Many people take it for granted, but the task of writing a winning resume is a delicate one. As it were, a resume has to make a strong positive impact within just a few seconds so that, hopefully, it earns you a chance at an interview, where you can explain your case and sell yourself to the employer. In this regard, a resume is very much like a TV ad, which has very few seconds to make an impact and convince the viewer to check out a product. But, unlike a TV ad that is aired day after day, a resume typically has only one chance of to make its impact on the employer.
This is because recruitment is usually done by busy executives and, due to the numerous resumes which are received for all attractive positions, each resume normally gets only a few seconds to make its impact. Therefore a lot of care is needed in preparing your resume, if it is to make the powerful impact needed to get the executive’s attention. Here are some of the key ingredients for a resume, which you have to pay special attention to in order to craft a winner.
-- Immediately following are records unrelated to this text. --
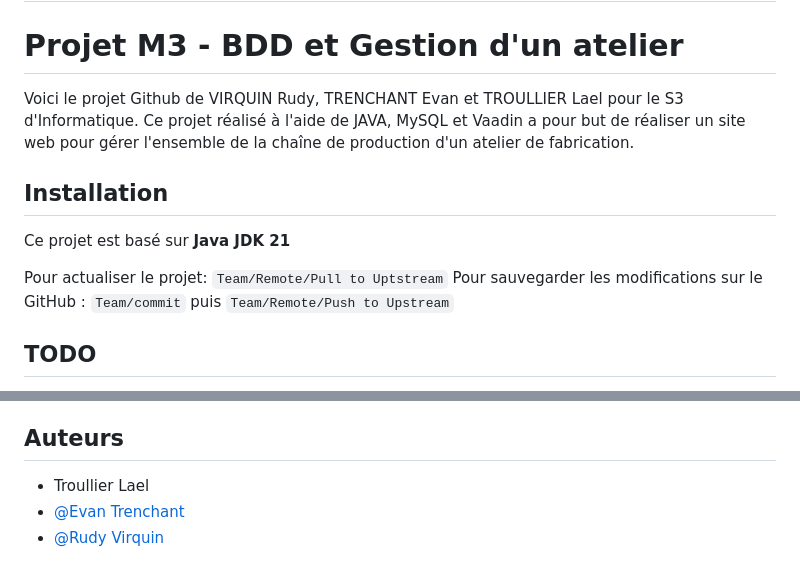
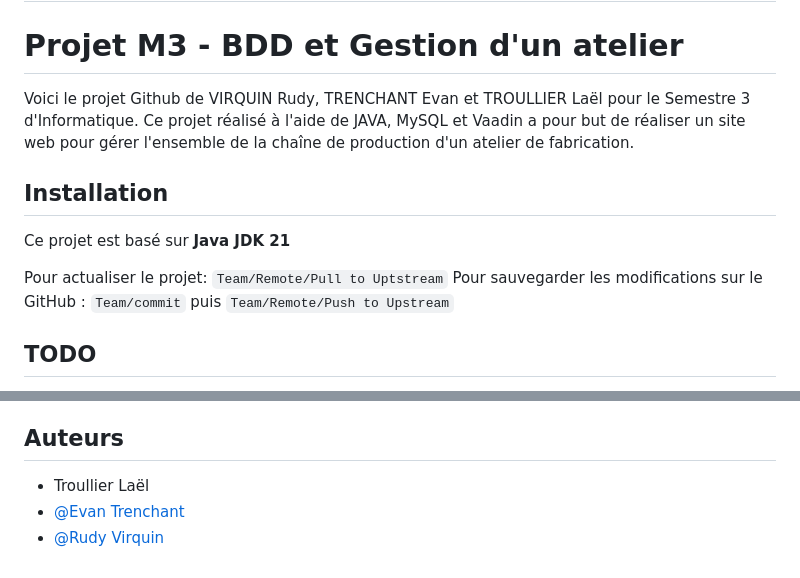
Before and after one commit to Lypris/Factory_Manager, a Markdown page: README.md, 2 parts joined by grey strips. Rendered like a GitHub page.

```diff
--- a/README.md
+++ b/README.md
@@ -2,7 +2,7 @@
 
 # Projet M3 - BDD et Gestion d'un atelier
 
-Voici le projet Github de VIRQUIN Rudy, TRENCHANT Evan et TROULLIER Lael pour le S3 d'Informatique. Ce projet réalisé à l'aide de JAVA, MySQL et Vaadin a pour but de réaliser un site web pour gérer l'ensemble de la chaîne de production d'un atelier de fabrication.
+Voici le projet Github de VIRQUIN Rudy, TRENCHANT Evan et TROULLIER Laël pour le Semestre 3 d'Informatique. Ce projet réalisé à l'aide de JAVA, MySQL et Vaadin a pour but de réaliser un site web pour gérer l'ensemble de la chaîne de production d'un atelier de fabrication.
 
 ## Installation
 
@@ -10,6 +10,7 @@ Ce projet est basé sur **Java JDK 21**
 
 Pour actualiser le projet: `Team/Remote/Pull to Uptstream`
 Pour sauvegarder les modifications sur le GitHub : `Team/commit` puis `Team/Remote/Push to Upstream`
+
 ## TODO
 
 - Localiser les machines sur un plan de l’entreprise
@@ -36,6 +37,6 @@ Pour sauvegarder les modifications sur le GitHub : `Team/commit` puis `Team/Remo
 
 
 ## Auteurs
-- Troullier Lael
+- Troullier Laël
 - [@Evan Trenchant](https://github.com/EvanTrenchant)
 - [@Rudy Virquin](https://github.com/Lypris)
```
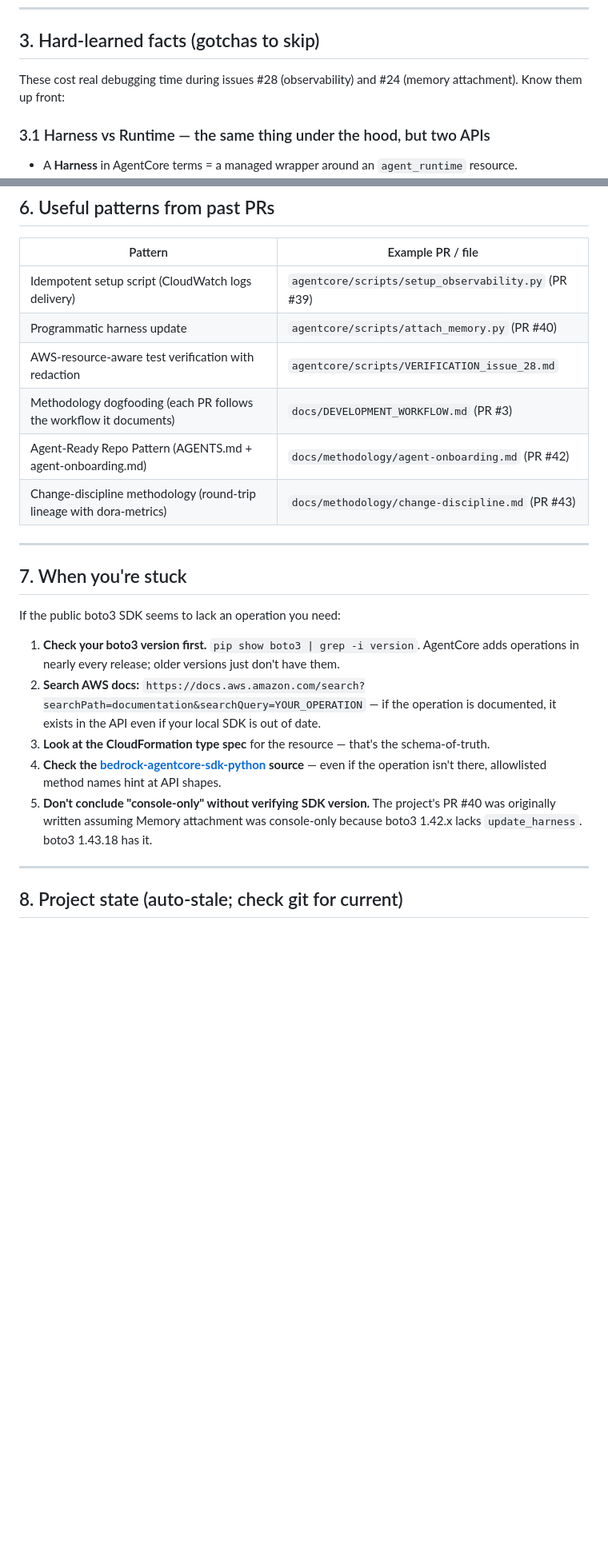
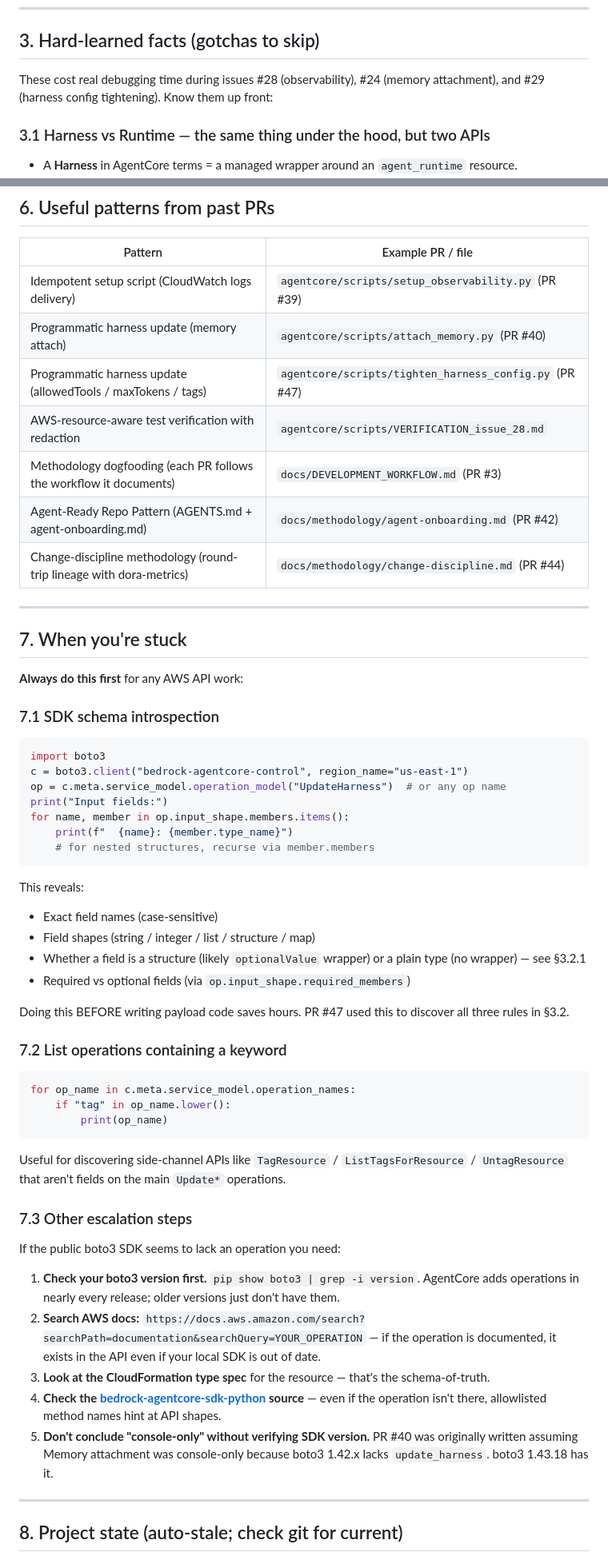
Before and after one commit to timwukp/Harness-agentic-AI-agent-best-practices-and-use-case, a Markdown page: AGENTS.md, 2 parts joined by grey strips. Shown at 80% size. GitHub-like rendering; blank space fills up the shorter version.

````diff
--- a/AGENTS.md
+++ b/AGENTS.md
@@ -86,7 +86,7 @@ aws --version                                          # expect ≥ 2.34.57
 
 ## 3. Hard-learned facts (gotchas to skip)
 
-These cost real debugging time during issues #28 (observability) and #24 (memory attachment). Know them up front:
+These cost real debugging time during issues #28 (observability), #24 (memory attachment), and #29 (harness config tightening). Know them up front:
 
 ### 3.1 Harness vs Runtime — the same thing under the hood, but two APIs
 
@@ -260,15 +339,50 @@ For boto3, use `sts.get_caller_identity()["Account"]` — never hardcode.
 | Pattern | Example PR / file |
 |---|---|
 | Idempotent setup script (CloudWatch logs delivery) | `agentcore/scripts/setup_observability.py` (PR #39) |
-| Programmatic harness update | `agentcore/scripts/attach_memory.py` (PR #40) |
+| Programmatic harness update (memory attach) | `agentcore/scripts/attach_memory.py` (PR #40) |
+| Programmatic harness update (allowedTools / maxTokens / tags) | `agentcore/scripts/tighten_harness_config.py` (PR #47) |
 | AWS-resource-aware test verification with redaction | `agentcore/scripts/VERIFICATION_issue_28.md` |
 | Methodology dogfooding (each PR follows the workflow it documents) | `docs/DEVELOPMENT_WORKFLOW.md` (PR #3) |
 | Agent-Ready Repo Pattern (AGENTS.md + agent-onboarding.md) | `docs/methodology/agent-onboarding.md` (PR #42) |
-| Change-discipline methodology (round-trip lineage with dora-metrics) | `docs/methodology/change-discipline.md` (PR #43) |
+| Change-discipline methodology (round-trip lineage with dora-metrics) | `docs/methodology/change-discipline.md` (PR #44) |
 
 ---
 
 ## 7. When you're stuck
+
+**Always do this first** for any AWS API work:
+
+### 7.1 SDK schema introspection
+
+```python
+import boto3
+c = boto3.client("bedrock-agentcore-control", region_name="us-east-1")
+op = c.meta.service_model.operation_model("UpdateHarness")  # or any op name
+print("Input fields:")
+for name, member in op.input_shape.members.items():
+    print(f"  {name}: {member.type_name}")
+    # for nested structures, recurse via member.members
+```
+
+This reveals:
+- Exact field names (case-sensitive)
+- Field shapes (string / integer / list / structure / map)
+- Whether a field is a structure (likely `optionalValue` wrapper) or a plain type (no wrapper) — see §3.2.1
+- Required vs optional fields (via `op.input_shape.required_members`)
+
+Doing this BEFORE writing payload code saves hours. PR #47 used this to discover all three rules in §3.2.
+
+### 7.2 List operations containing a keyword
+
+```python
+for op_name in c.meta.service_model.operation_names:
+    if "tag" in op_name.lower():
+        print(op_name)
+```
+
+Useful for discovering side-channel APIs like `TagResource` / `ListTagsForResource` / `UntagResource` that aren't fields on the main `Update*` operations.
+
+### 7.3 Other escalation steps
 
 If the public boto3 SDK seems to lack an operation you need:
 
@@ -276,7 +390,7 @@ If the public boto3 SDK seems to lack an operation you need:
 2. **Search AWS docs:** `https://docs.aws.amazon.com/search?searchPath=documentation&searchQuery=YOUR_OPERATION` — if the operation is documented, it exists in the API even if your local SDK is out of date.
 3. **Look at the CloudFormation type spec** for the resource — that's the schema-of-truth.
 4. **Check the [bedrock-agentcore-sdk-python](https://github.com/aws/bedrock-agentcore-sdk-python) source** — even if the operation isn't there, allowlisted method names hint at API shapes.
-5. **Don't conclude "console-only" without verifying SDK version.** The project's PR #40 was originally written assuming Memory attachment was console-only because boto3 1.42.x lacks `update_harness`. boto3 1.43.18 has it.
+5. **Don't conclude "console-only" without verifying SDK version.** PR #40 was originally written assuming Memory attachment was console-only because boto3 1.42.x lacks `update_harness`. boto3 1.43.18 has it.
 
 ---
 
````
Also changed, not shown: other parts of AGENTS.md (+82 -3 lines).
1. Length: A resume is meant to be a persuasive summary of your skills, and you therefore need not bog it down in too much detail. At the same time, there are some essential details which give you a competitive edge over other applicants, and you cannot afford to leave them out when creating a winning resume. This need to keep your resume short and yet ensure that all relevant details are captured, makes resume writing a delicate balancing act. To help you make a good decision on what to include and what to leave out, you should create your resume with the typical needs of employers in mind. This means putting yourself in the shoes of the employer, and asking yourself what the employer is likely to be looking for in the given position you are aiming for. You should then prepare a resume to provide that information in a concise, but persuasive, manner. All said and done, a good resume is a page long, maximum two pages. Any resume longer than two pages is considered an awful goof.
2. Appearance: First impressions matter in everything, and especially in job-hunting tools like resumes, which have to make a good impact within a matter of seconds. You need to create your resume in a comfortable-to-read font and color. Conventional wisdom has it that the traditional black and white is still the best color scheme to use for your resume, unless you are looking for a post in the creative arts, like in graphic design and painting, where a little more color might be in order.
3. Format: In this regard, you need to choose between a chronological and functional resume format. A chronological resume brings focus to your track record and professional achievements. A functional resume, on the other hand, brings the focus on your present competencies and other qualifications. The chronological resume format works best for people with consistent and logical career histories, which might be used to a competitive advantage, whereas the functional format will work out best for people who feel that they lack a consistent or logical career history to write on and those who feel the need to keep the focus on their present competencies and other qualifications, knowing that is where their competitive edge lies.